1. In what way do devotees of Lord Kṛṣṇa offer respect to Lord Śiva?
It is said, vaiṣṇavānāṁ yathā śambhuḥ: Lord Śiva is the best of all devotees. Therefore all devotees of Lord Kṛṣṇa are also devotees of Lord Śiva. In Vṛndāvana there is Lord Śiva's temple called Gopīśvara. The gopīs used to worship not only Lord Śiva but Kātyāyanī, or Durgā, as well, but their aim was to attain the favor of Lord Kṛṣṇa. A devotee of Lord Kṛṣṇa does not disrespect Lord Śiva, but worships Lord Śiva as the most exalted devotee of Lord Kṛṣṇa. Consequently whenever a devotee worships Lord Śiva, he prays to Lord Śiva to achieve the favor of Kṛṣṇa, and he does not request material profit. In Bhagavad-gītā (7.20) it is said that generally people worship demigods for some material profit. Kāmais tais tair hṛta jṣānāḥ. Driven by material lust, they worship demigods, but a devotee never does so, for he is never driven by material lust. That is the difference between a devotee's respect for Lord Śiva and an asura's respect for him. The asura worships Lord Śiva, takes some benediction from him, misuses the benediction and ultimately is killed by the Supreme Personality of Godhead, who awards him liberation.
-Śrīmad-Bhāgavatam 4.24.30 Purport
2. What is the relationship between Lord Śiva and the ghosts?

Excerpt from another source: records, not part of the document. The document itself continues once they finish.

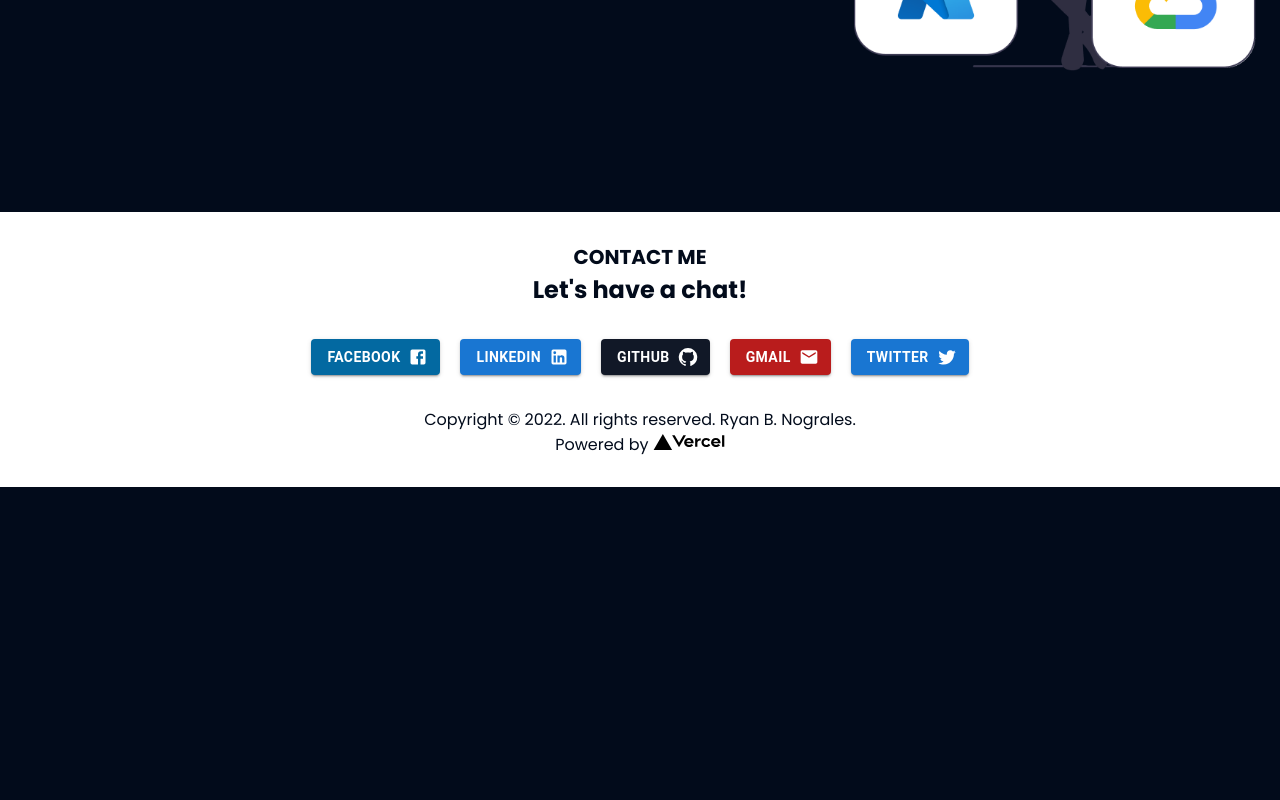
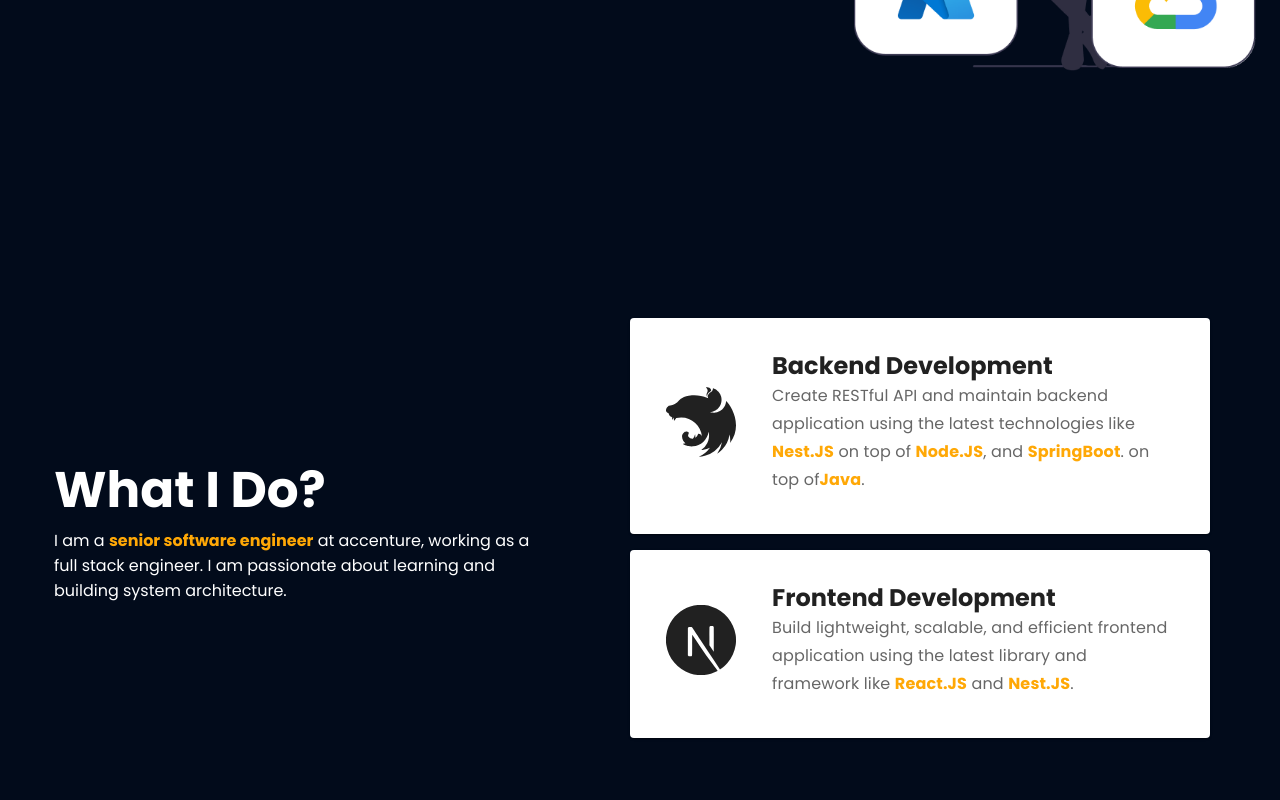
Before and after one commit to rbnograles/ryannograles-webfolio, a Next.js app: page / in a window 1280 px wide. Shown: the part 560-1360 px from the top of the page. Before the commit the page ends 1047 px from the top, so only its background shows below. Built offline with nearby package versions, Linux system fonts and the light colour scheme.

Commit message:
Added what i do section

```diff
--- a/components/Home.js
+++ b/components/Home.js
@@ -12,7 +12,9 @@ const Home = () => {
                 <p>
                     A <b>Software Engineer</b> based in the Philippines.
                 </p>
-                <Button variant="contained">Learn More</Button>
+                <Button className="outline-btn" variant="outlined">
+                    Learn more
+                </Button>
             </div>
             <div data-aos="fade-left" className="container-right">
                 <Image
--- a/components/Navbar.js
+++ b/components/Navbar.js
@@ -14,7 +14,7 @@ import Typography from "@mui/material/Typography";
 import Button from "@mui/material/Button";
 
 const drawerWidth = 240;
-const navItems = ["Home", "Works", "Tech Stack", "Education", "Contact Me"];
+const navItems = [];
 
 export default function DrawerAppBar(props) {
     const { window } = props;
--- /dev/null
+++ b/components/WhatIDo.js
@@ -0,0 +1,25 @@
+import Image from "next/image";
+import FrontendCard from "./utils/FrontendCard";
+import BackendCard from "./utils/BackendCard";
+
+const WhatIDo = () => {
+    return (
+        <div className="d-flex h-100 justify-content-center">
+            <section className="intro-left">
+                <h1>What I Do?</h1>
+                <p>
+                    I am a{" "}
+                    <span className="highlight">senior software engineer</span>{" "}
+                    at accenture, working as a full stack engineer. I am
+                    passionate about learning and building system architecture.
+                </p>
+            </section>
+            <section>
+                <BackendCard />
+                <FrontendCard />
+            </section>
+        </div>
+    );
+};
+
+export default WhatIDo;
--- /dev/null
+++ b/components/utils/BackendCard.js
@@ -0,0 +1,46 @@
+import * as React from "react";
+import { useTheme } from "@mui/material/styles";
+import Box from "@mui/material/Box";
+import Card from "@mui/material/Card";
+import CardContent from "@mui/material/CardContent";
+import Typography from "@mui/material/Typography";
+import { SiNestjs } from "react-icons/si";
+
+const BackendCard = () => {
+    const theme = useTheme();
+
+    return (
+        <Card sx={{ display: "flex", padding: 2, margin: 2 }}>
+            <div className="box-icon-left-container">
+                <SiNestjs style={{ height: 70, width: 70 }} />
+            </div>
+            <Box
+                sx={{
+                    justifyContent: "center",
+                }}
+            >
+                <CardContent sx={{ alignItems: "center" }}>
+                    <Typography component="div" variant="h5">
+                        <b style={{ fontFamily: "poppins" }}>
+                            Backend Development
+                        </b>
+                    </Typography>
+                    <Typography
+                        variant="subtitle1"
+                        color="text.secondary"
+                        component="div"
+                        fontFamily="poppins"
+                    >
+                        Create RESTful API and maintain backend application
+                        using the latest technologies like{" "}
+                        <span className="highlight">Nest.JS</span> on top of{" "}
+                        <span className="highlight">Node.JS</span>, and{" "}
+                        <span className="highlight">SpringBoot</span>. on top of
+                        <span className="highlight">Java</span>.
+                    </Typography>
+                </CardContent>
+            </Box>
+        </Card>
+    );
+};
+export default BackendCard;
--- /dev/null
+++ b/components/utils/FrontendCard.js
@@ -0,0 +1,45 @@
+import * as React from "react";
+import { useTheme } from "@mui/material/styles";
+import Box from "@mui/material/Box";
+import Card from "@mui/material/Card";
+import CardContent from "@mui/material/CardContent";
+import Typography from "@mui/material/Typography";
+import { SiNextdotjs } from "react-icons/si";
+
+const FrontendCard = () => {
+    const theme = useTheme();
+
+    return (
+        <Card sx={{ display: "flex", padding: 2, margin: 2 }}>
+            <div className="box-icon-left-container">
+                <SiNextdotjs style={{ height: 70, width: 70 }} />
+            </div>
+            <Box
+                sx={{
+                    justifyContent: "center",
+                }}
+            >
+                <CardContent sx={{ alignItems: "center" }}>
+                    <Typography component="div" variant="h5">
+                        <b style={{ fontFamily: "poppins" }}>
+                            Frontend Development
+                        </b>
+                    </Typography>
+                    <Typography
+                        variant="subtitle1"
+                        color="text.secondary"
+                        component="div"
+                        fontFamily="poppins"
+                    >
+                        Build lightweight, scalable, and efficient frontend
+                        application using the latest library and framework like{" "}
+                        <span className="highlight">React.JS</span> and{" "}
+                        <span className="highlight">Nest.JS</span>.
+                    </Typography>
+                </CardContent>
+            </Box>
+        </Card>
+    );
+};
+
+export default FrontendCard;
--- a/package.json
+++ b/package.json
@@ -21,6 +21,7 @@
   },
   "devDependencies": {
     "eslint": "8.23.0",
-    "eslint-config-next": "12.3.0"
+    "eslint-config-next": "12.3.0",
+    "react-icons": "^4.6.0"
   }
 }
--- a/pages/index.js
+++ b/pages/index.js
@@ -8,6 +8,7 @@ import Toolbar from "@mui/material/Toolbar";
 import NavBar from "../components/Navbar";
 import Footer from "../components/Footer";
 import Home from "../components/Home";
+import WhatIDo from "../components/WhatIDo";
 
 const Main = () => {
     useEffect(() => {
@@ -31,6 +32,7 @@ const Main = () => {
             <Box component="main" sx={{ p: 3 }}>
                 <Toolbar />
                 <Home />
+                <WhatIDo />
             </Box>
             <Footer />
         </div>
--- a/styles/globals.css
+++ b/styles/globals.css
@@ -23,6 +23,9 @@ h2 {
   margin-bottom: 0 !important;
   margin-top: 0 !important;
 }
+.h-100 {
+  height: 100vh;
+}
 nav {
   background-color: var(--bg-color) !important;
 }
@@ -43,6 +46,20 @@ nav .logo {
   max-width: 1280px;
   margin: 50px auto;
 }
+.d-flex {
+  display: flex;
+  flex-direction: row;
+  max-width: 1580px;
+  margin: 20px auto;
+}
+.d-flex section {
+  margin: 30px;
+}
+.justify-content-center {
+  justify-content: center;
+  align-items: center;
+}
+
 .container-left {
   margin-top: 5%;
   justify-content: center;
@@ -87,7 +104,14 @@ nav .logo {
   width: 50%;
   margin-left: 20%;
 }
-
+.outline-btn{
+  color: white;
+  border-color: white;
+}
+.outline-btn:hover {
+  border-color: var(--color-highlight);
+  color: var(--color-highlight);
+}
 
 
 .footer-container {
@@ -129,11 +153,18 @@ nav .logo {
   text-decoration: underline;
 }
 
-@keyframes animate {
-  0% {
-    left: 0;
-  }
-  100% {
-    left: 100%;
-  }
+.intro-left {
+  max-width: 500px;
 }
+.intro-left h1 {
+  font-size: 50px;
+}
+.highlight {
+  color: var(--color-highlight);
+  font-weight: bold;
+}
+.box-icon-left-container {
+  padding: 10px 20px;
+  text-align: center;
+  align-self: center;
+}
```
Also changed, not shown: 1 other file (tests, documents, lock files or other folders).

Lord Śiva, or Rudra, is the king of the ghosts. Ghostly characters worship Lord Śiva to be gradually guided toward a path of self-realization. Māyāvādī philosophers are mostly worshipers of Lord Śiva, and Śrīpāda Śaṅkarācārya is considered to be the incarnation of Lord Śiva for preaching godlessness to the Māyāvādī philosophers. Ghosts are bereft of a physical body because of their grievously sinful acts, such as suicide. The last resort of the ghostly characters in human society is to take shelter of suicide, either material or spiritual. Material suicide causes loss of the physical body, and spiritual suicide causes loss of the individual identity. Māyāvādī philosophers desire to lose their individuality and merge into the impersonal spiritual brahmajyoti existence. Lord Śiva, being very kind to the ghosts, sees that although they are condemned, they get physical bodies. He places them into the wombs of women who indulge in sexual intercourse regardless of the restrictions on time and circumstance.
-Śrīmad-Bhāgavatam 3.14.24 Purport
3. Why do so many ladies worship Lord Śiva?
Today in Hindu society, unmarried girls are still taught to worship Lord Śiva with the idea that they may get husbands like him. Lord Śiva is the ideal husband, not in the sense of riches or sense gratification, but because he is the greatest of all devotees. Vaiṣṇavānāṁ yathā śambhuḥ: Śambhu, or Lord Śiva, is the ideal Vaiṣṇava. He constantly meditates upon Lord Rāma and chants Hare Rāma, Hare Rāma, Rāma Rāma, Hare Hare. Lord Śiva has a Vaiṣṇava sampradāya, which is called the Viṣṇu Svāmī-sampradāya. Unmarried girls worship Lord Śiva so that they can expect a husband who is as good a Vaiṣṇava as he. The girls are not taught to select a husband who is very rich or very opulent for material sense gratification; rather, if a girl is fortunate enough to get a husband as good as Lord Śiva in devotional service, then her life becomes perfect. The wife is dependent on the husband, and if the husband is a Vaiṣṇava, then naturally she shares the devotional service of the husband because she renders him service.
-Śrīmad-Bhāgavatam 3.23.1 Purport
4. Why does Lord Śiva have snakes all over his body?
In order to get release from the false ego, one has to worship Saṅkarṣaṇa. Saṅkarṣaṇa is also worshiped through Lord Śiva; the snakes which cover the body of Lord Śiva are representations of Saṅkarṣaṇa, and Lord Śiva is always absorbed in meditation upon Saṅkarṣaṇa.
5. What is the position of Lord Śiva ?
In the Vāmana Purāṇa it is said that the same Viṣṇu expands Himself as Brahmā and Śiva to direct the different qualities.
Maheśvara, or Lord Śiva, is not an ordinary living being, nor is he equal to Lord Viṣṇu. Effectively comparing Lord Viṣṇu and Lord Śiva, the Brahma-saṁhitā says that Viṣṇu is like milk, whereas Śiva is like curd. Curd is nothing like milk, but nevertheless it is milk also.
-Śrī Caitanya-caritāmṛta Ādi 5.104-105 Purport